The last couple of weeks have certainly been interesting in the airline industry; not so much for what has happened, but for what hasn’t happened.
A month ago the industry grapevine burned up with rumor after rumor about a possible merger between Delta and Northwest Airlines. Merger talks reportedly were going full steam until it came time to get buy in from the pilots union. That’s when things came to a grinding halt (at least that’s the way it appears to be). Now, it’s dead quite.
Meanwhile the price of oil continues climbing. Yesterday it reached $110 a barrel. This week the average price of jet fuel is $3.10 a gallon. That’s up more than 60 percent in the past year.
At some point fuel prices will force the airlines to start cutting flights. But when? It’s a tricky question to answer because the flying public continues to fly despite higher fares; the airlines reported robust February passenger numbers. At what point will customers balk at the higher fares? And then there's fuel hedging. The practice gives the airlines some breathing room, but for how long?
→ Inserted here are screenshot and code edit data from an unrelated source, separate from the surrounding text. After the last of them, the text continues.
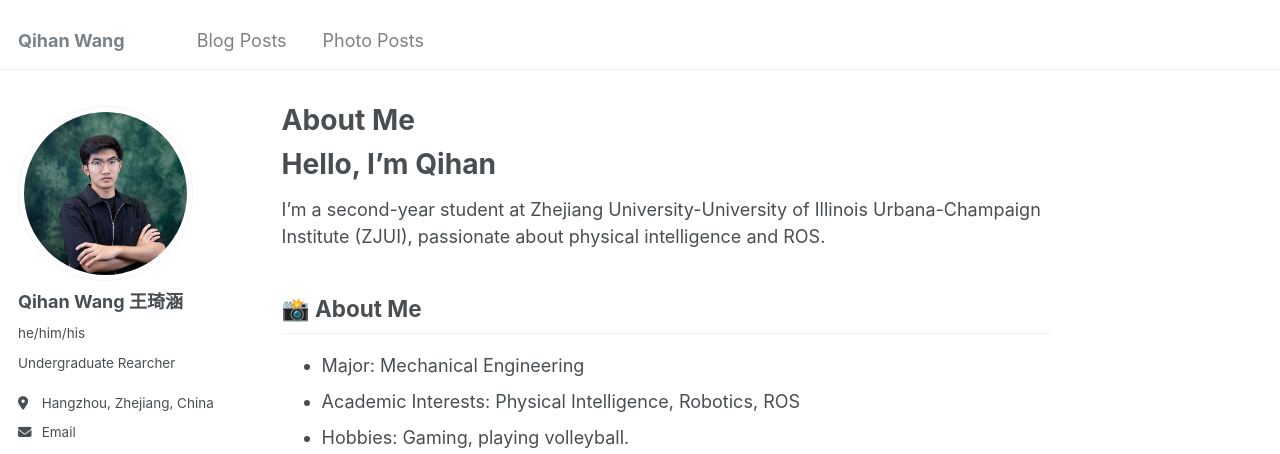
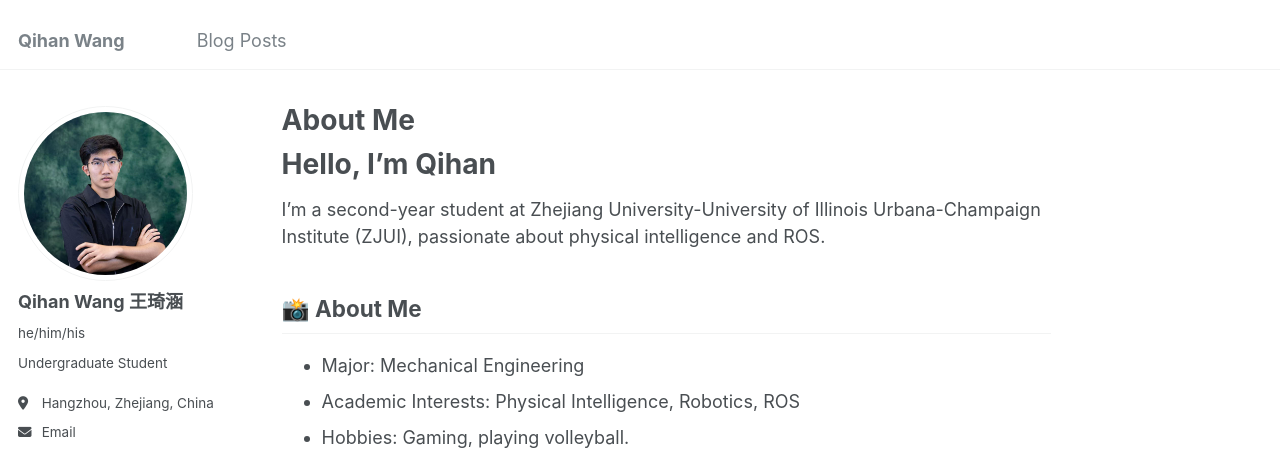
Before and after one commit to AnByss-neko/anbyss-neko.github.io, a Jekyll site: the page built from _pages/about.md, in a window 1280 px wide. Shown: the top 454 px of the page. Built offline with Jekyll 4.4.1, drawn with Linux system fonts in a browser that asks for light colours.

Commit message:
Page Edit

```diff
--- a/_config.yml
+++ b/_config.yml
@@ -24,7 +24,7 @@ author:
   avatar           : "Wqhphoto1.jpg"
   name             : "Qihan Wang 王琦涵"
   pronouns         : "he/him/his" # example: "she/her"
-  bio              : "Undergraduate Rearcher"
+  bio              : "Undergraduate Student"
   location         : "Hangzhou, Zhejiang, China"
   employer         : # name
   uri              : # URL
--- a/_data/navigation.yml
+++ b/_data/navigation.yml
@@ -17,8 +17,8 @@ main:
   - title: "Blog Posts"
     url: /year-archive/
 
-  - title: "Photo Posts"
-    url: /portfolio/
+  #- title: "Photo Posts"
+  #  url: /portfolio/
 
   #- title: "CV"
   #  url: /cv/
```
Here's an interesting story from Reuters about airline fuel hedging. Stay tuned…